- WHAT YOU SHOULD DO: Scan each line of the records for the word "Sphinx" and extract the ones that have it.

--- DATA Enclosed Below ---

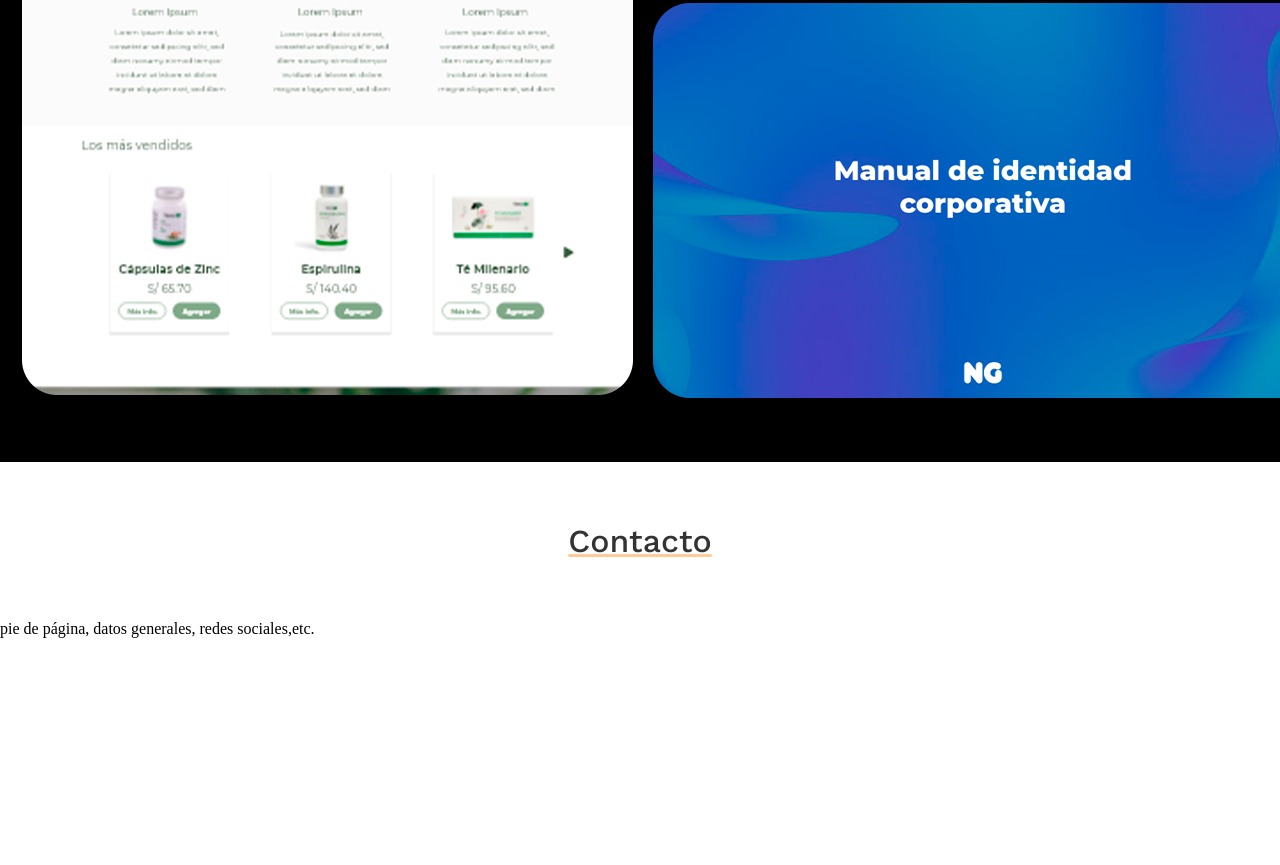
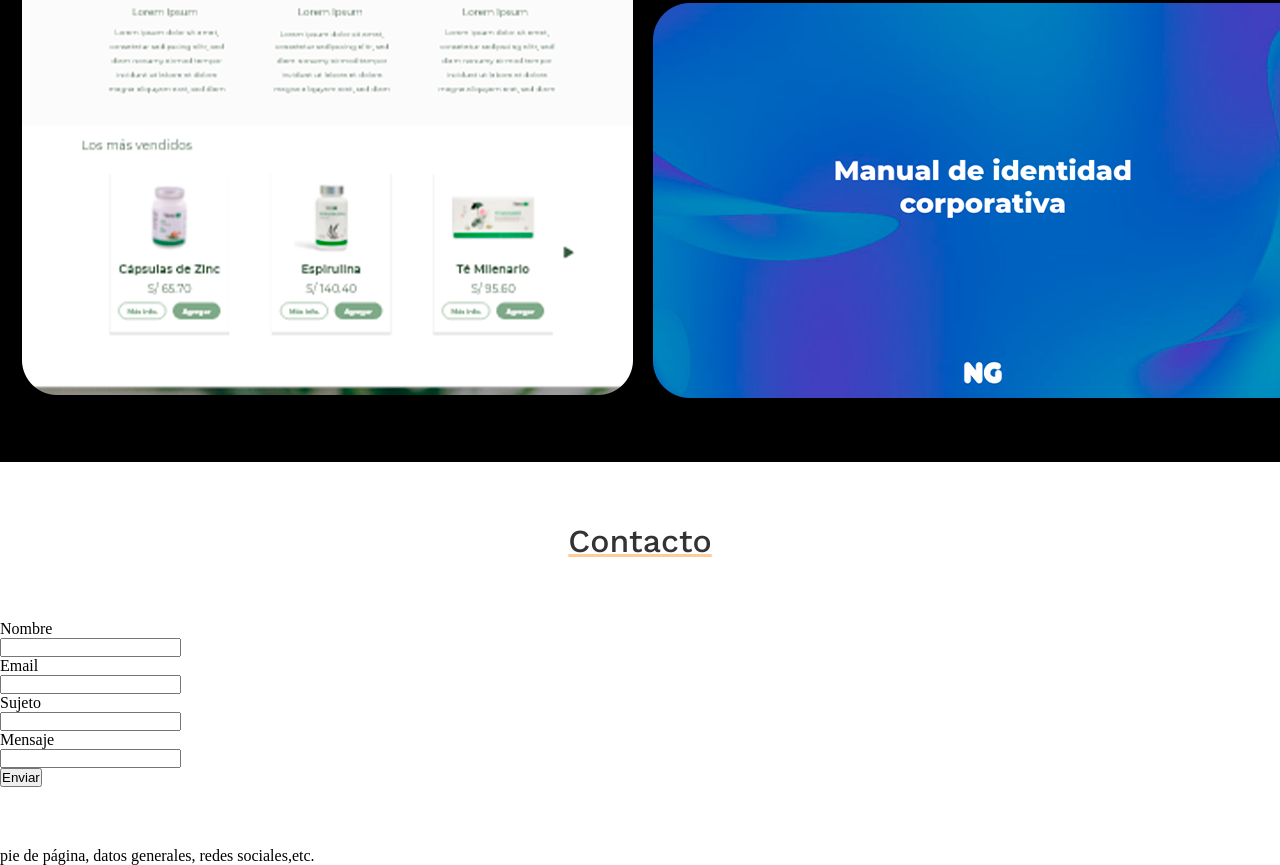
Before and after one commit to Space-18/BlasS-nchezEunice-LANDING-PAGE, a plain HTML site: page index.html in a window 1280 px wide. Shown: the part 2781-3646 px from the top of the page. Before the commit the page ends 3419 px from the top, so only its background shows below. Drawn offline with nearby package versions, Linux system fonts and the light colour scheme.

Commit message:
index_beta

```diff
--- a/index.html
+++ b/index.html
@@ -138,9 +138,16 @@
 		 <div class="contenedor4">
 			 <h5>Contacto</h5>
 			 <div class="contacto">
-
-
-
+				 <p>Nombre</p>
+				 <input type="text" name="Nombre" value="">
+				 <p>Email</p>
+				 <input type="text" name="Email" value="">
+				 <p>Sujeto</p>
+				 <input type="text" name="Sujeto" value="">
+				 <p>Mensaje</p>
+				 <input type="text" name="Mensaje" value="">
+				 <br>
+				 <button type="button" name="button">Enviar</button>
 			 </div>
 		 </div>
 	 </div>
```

--- End of Enclosed DATA ---
--- DATA Enclosed Below ---

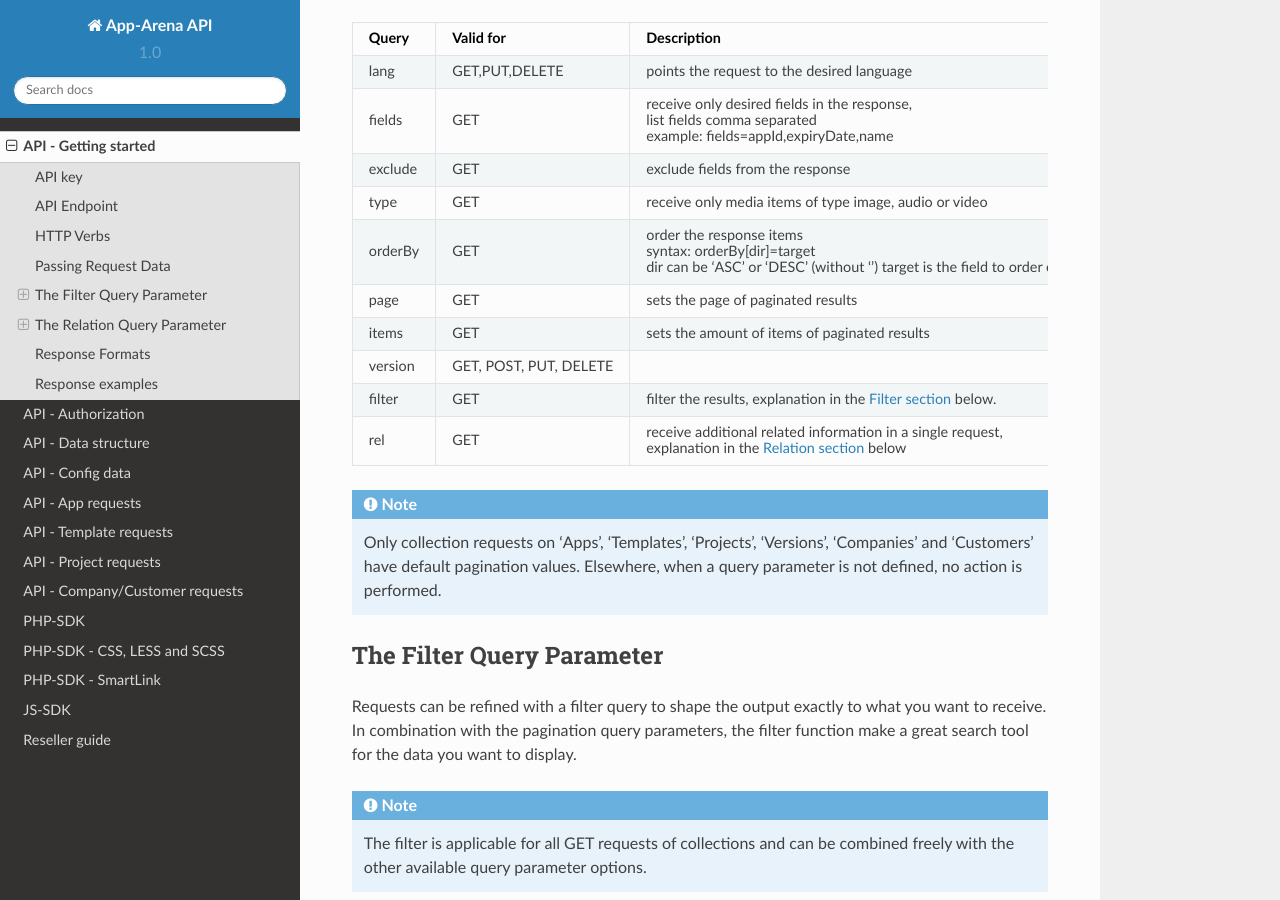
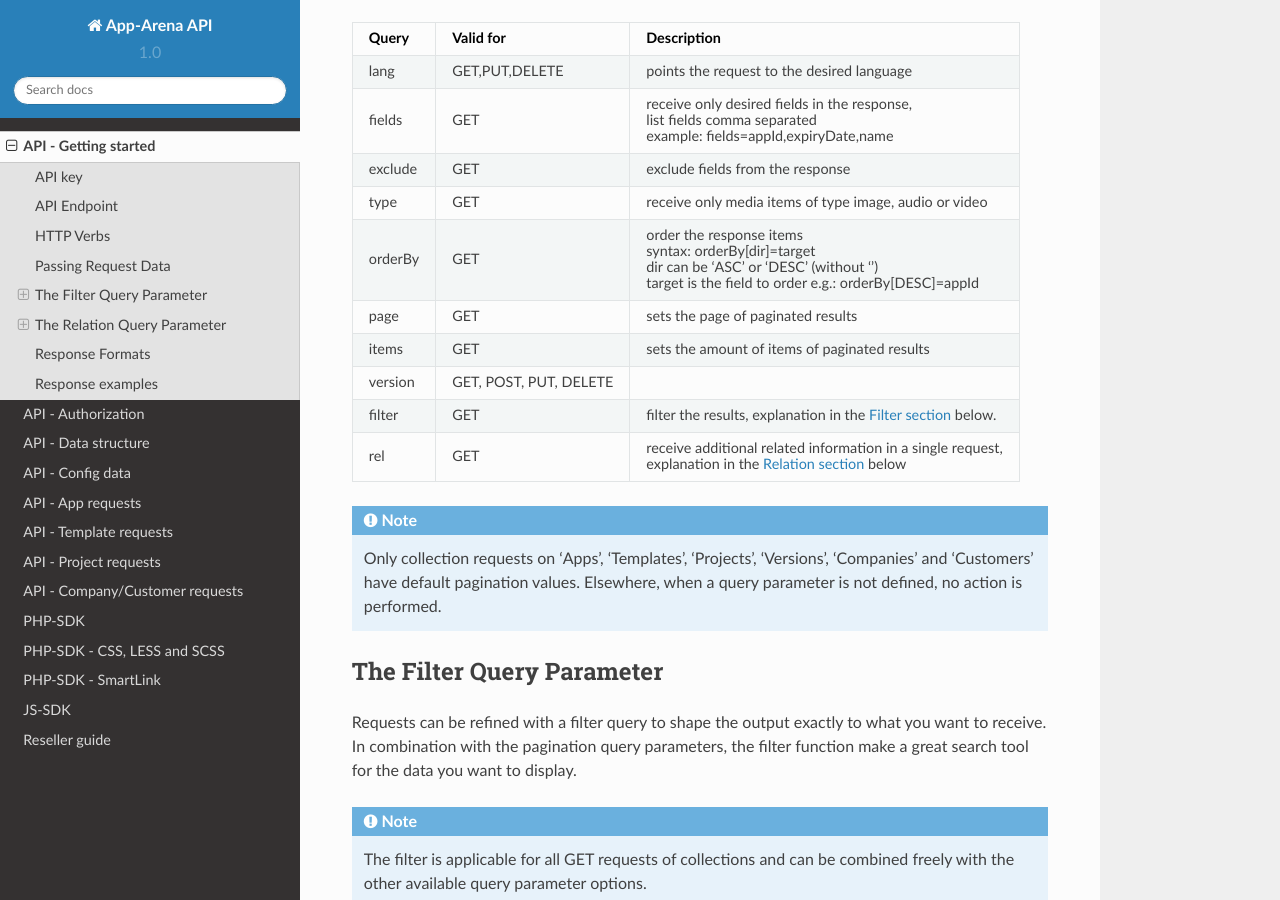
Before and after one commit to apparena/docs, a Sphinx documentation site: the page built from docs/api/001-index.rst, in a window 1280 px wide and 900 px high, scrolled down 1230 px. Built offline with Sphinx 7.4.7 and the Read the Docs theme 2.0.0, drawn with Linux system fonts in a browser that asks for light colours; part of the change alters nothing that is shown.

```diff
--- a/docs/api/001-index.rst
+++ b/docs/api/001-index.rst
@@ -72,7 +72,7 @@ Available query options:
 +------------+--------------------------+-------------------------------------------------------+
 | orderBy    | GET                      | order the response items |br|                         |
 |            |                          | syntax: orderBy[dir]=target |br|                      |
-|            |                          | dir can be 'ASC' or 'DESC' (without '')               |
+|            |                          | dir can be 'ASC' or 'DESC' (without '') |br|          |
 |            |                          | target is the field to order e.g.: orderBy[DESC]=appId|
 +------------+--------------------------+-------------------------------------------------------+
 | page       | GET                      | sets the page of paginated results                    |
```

--- End of Enclosed DATA ---
--- DATA Enclosed Below ---

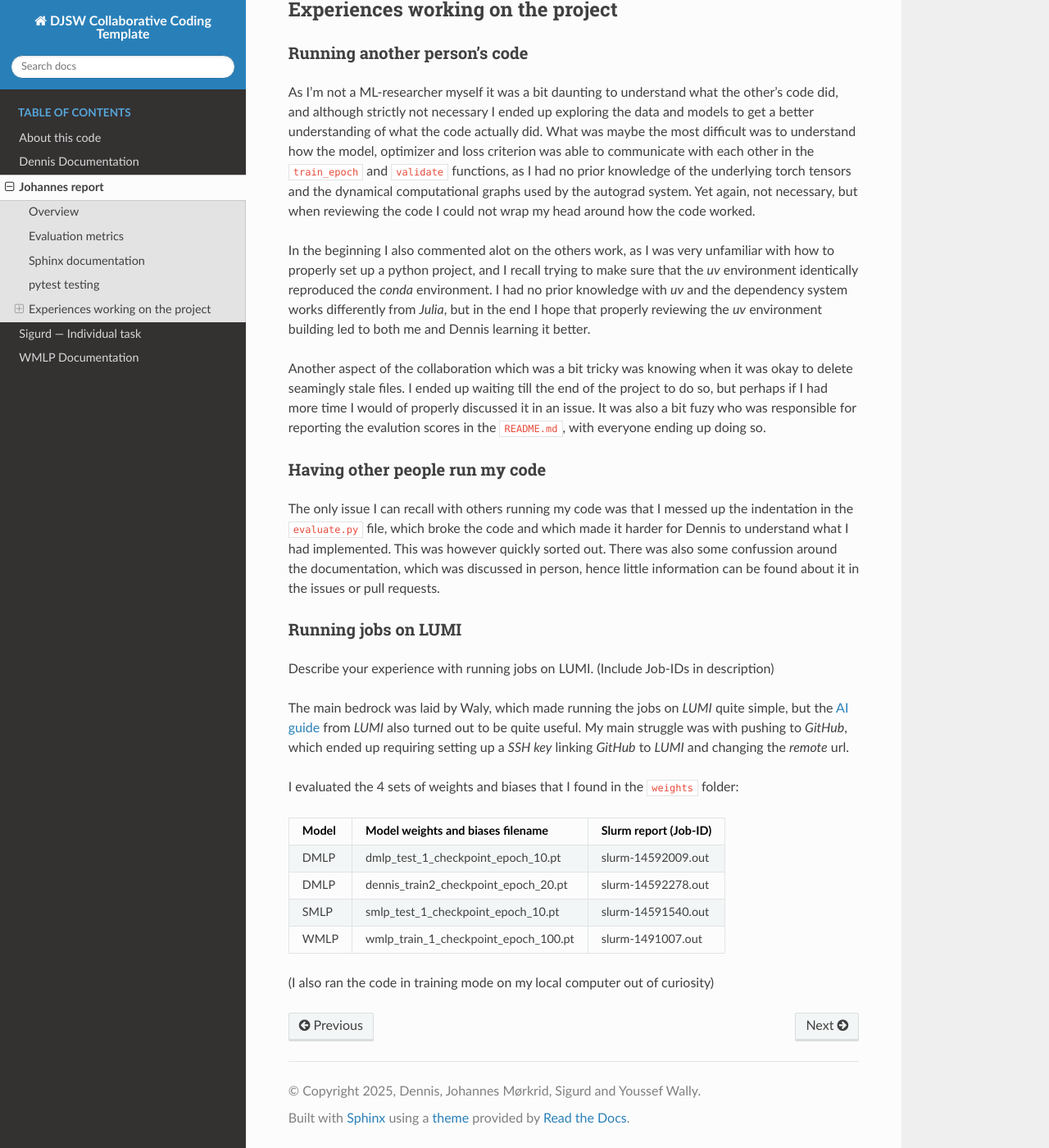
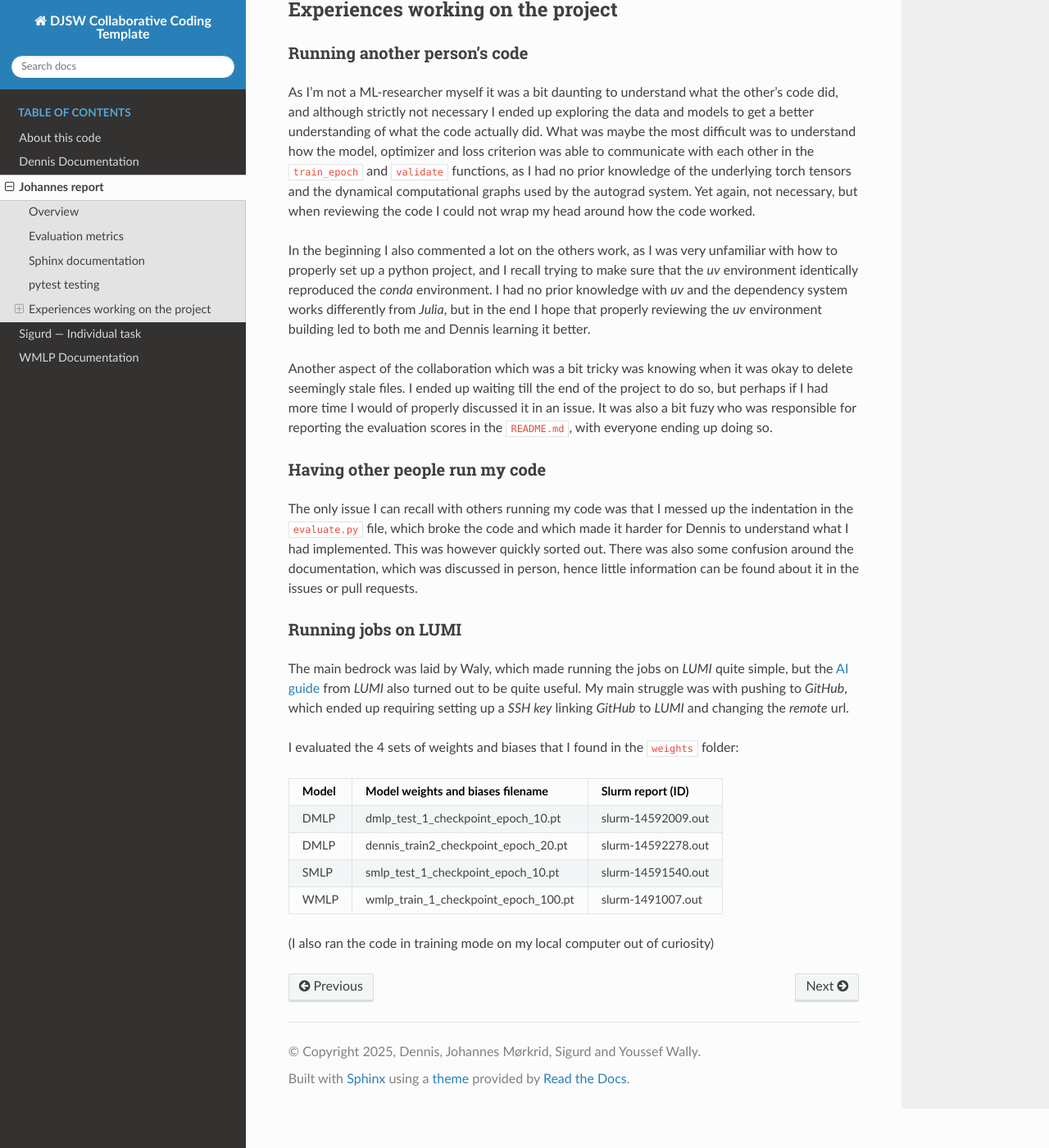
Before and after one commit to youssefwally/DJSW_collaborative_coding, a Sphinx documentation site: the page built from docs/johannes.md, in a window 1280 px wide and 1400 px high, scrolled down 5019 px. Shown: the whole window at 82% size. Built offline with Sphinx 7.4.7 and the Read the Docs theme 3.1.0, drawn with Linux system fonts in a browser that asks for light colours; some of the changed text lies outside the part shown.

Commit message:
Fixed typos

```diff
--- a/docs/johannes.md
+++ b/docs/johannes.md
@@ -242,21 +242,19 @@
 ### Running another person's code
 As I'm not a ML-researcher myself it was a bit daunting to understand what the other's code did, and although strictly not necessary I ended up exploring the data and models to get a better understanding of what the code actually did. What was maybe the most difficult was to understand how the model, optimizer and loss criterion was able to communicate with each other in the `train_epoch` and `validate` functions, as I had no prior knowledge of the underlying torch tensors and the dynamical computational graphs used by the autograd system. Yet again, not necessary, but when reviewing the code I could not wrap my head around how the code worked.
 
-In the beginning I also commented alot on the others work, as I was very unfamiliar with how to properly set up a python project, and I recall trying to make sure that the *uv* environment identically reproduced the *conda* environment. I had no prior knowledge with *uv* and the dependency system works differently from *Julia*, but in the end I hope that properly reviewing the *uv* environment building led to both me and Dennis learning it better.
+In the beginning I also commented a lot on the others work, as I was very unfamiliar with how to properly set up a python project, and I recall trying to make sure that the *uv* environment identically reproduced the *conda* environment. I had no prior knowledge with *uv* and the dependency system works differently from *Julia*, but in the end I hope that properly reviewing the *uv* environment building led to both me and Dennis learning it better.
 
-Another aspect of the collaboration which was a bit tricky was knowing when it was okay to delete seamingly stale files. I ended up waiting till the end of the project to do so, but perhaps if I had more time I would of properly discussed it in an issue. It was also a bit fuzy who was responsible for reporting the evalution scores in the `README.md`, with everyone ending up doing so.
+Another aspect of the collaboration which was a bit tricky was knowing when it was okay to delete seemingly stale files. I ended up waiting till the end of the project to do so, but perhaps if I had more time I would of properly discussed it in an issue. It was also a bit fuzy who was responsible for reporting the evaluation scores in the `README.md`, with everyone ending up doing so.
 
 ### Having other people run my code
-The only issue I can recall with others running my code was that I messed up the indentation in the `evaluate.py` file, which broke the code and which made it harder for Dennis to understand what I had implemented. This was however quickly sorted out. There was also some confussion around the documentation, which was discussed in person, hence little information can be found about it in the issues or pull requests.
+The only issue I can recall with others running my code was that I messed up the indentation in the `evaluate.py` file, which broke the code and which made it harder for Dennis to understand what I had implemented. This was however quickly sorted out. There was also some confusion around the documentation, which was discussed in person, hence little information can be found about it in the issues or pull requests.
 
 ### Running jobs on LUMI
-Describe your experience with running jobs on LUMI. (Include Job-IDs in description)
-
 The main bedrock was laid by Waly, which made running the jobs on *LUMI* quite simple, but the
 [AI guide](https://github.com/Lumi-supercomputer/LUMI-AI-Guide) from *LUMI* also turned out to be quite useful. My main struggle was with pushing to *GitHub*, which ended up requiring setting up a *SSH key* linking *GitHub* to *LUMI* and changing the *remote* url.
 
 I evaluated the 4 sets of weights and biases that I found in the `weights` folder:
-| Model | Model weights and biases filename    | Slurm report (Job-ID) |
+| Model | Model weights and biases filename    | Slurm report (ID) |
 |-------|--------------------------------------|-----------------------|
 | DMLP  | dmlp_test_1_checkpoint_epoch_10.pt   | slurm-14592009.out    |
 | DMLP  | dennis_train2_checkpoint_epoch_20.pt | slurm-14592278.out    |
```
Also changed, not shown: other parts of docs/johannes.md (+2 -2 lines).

--- End of Enclosed DATA ---

- TASK RESPONSE:
Before and after one commit to apparena/docs, a Sphinx documentation site: the page built from docs/api/001-index.rst, in a window 1280 px wide and 900 px high, scrolled down 1230 px. Built offline with Sphinx 7.4.7 and the Read the Docs theme 2.0.0, drawn with Linux system fonts in a browser that asks for light colours; part of the change alters nothing that is shown.
Before and after one commit to youssefwally/DJSW_collaborative_coding, a Sphinx documentation site: the page built from docs/johannes.md, in a window 1280 px wide and 1400 px high, scrolled down 5019 px. Shown: the whole window at 82% size. Built offline with Sphinx 7.4.7 and the Read the Docs theme 3.1.0, drawn with Linux system fonts in a browser that asks for light colours; some of the changed text lies outside the part shown.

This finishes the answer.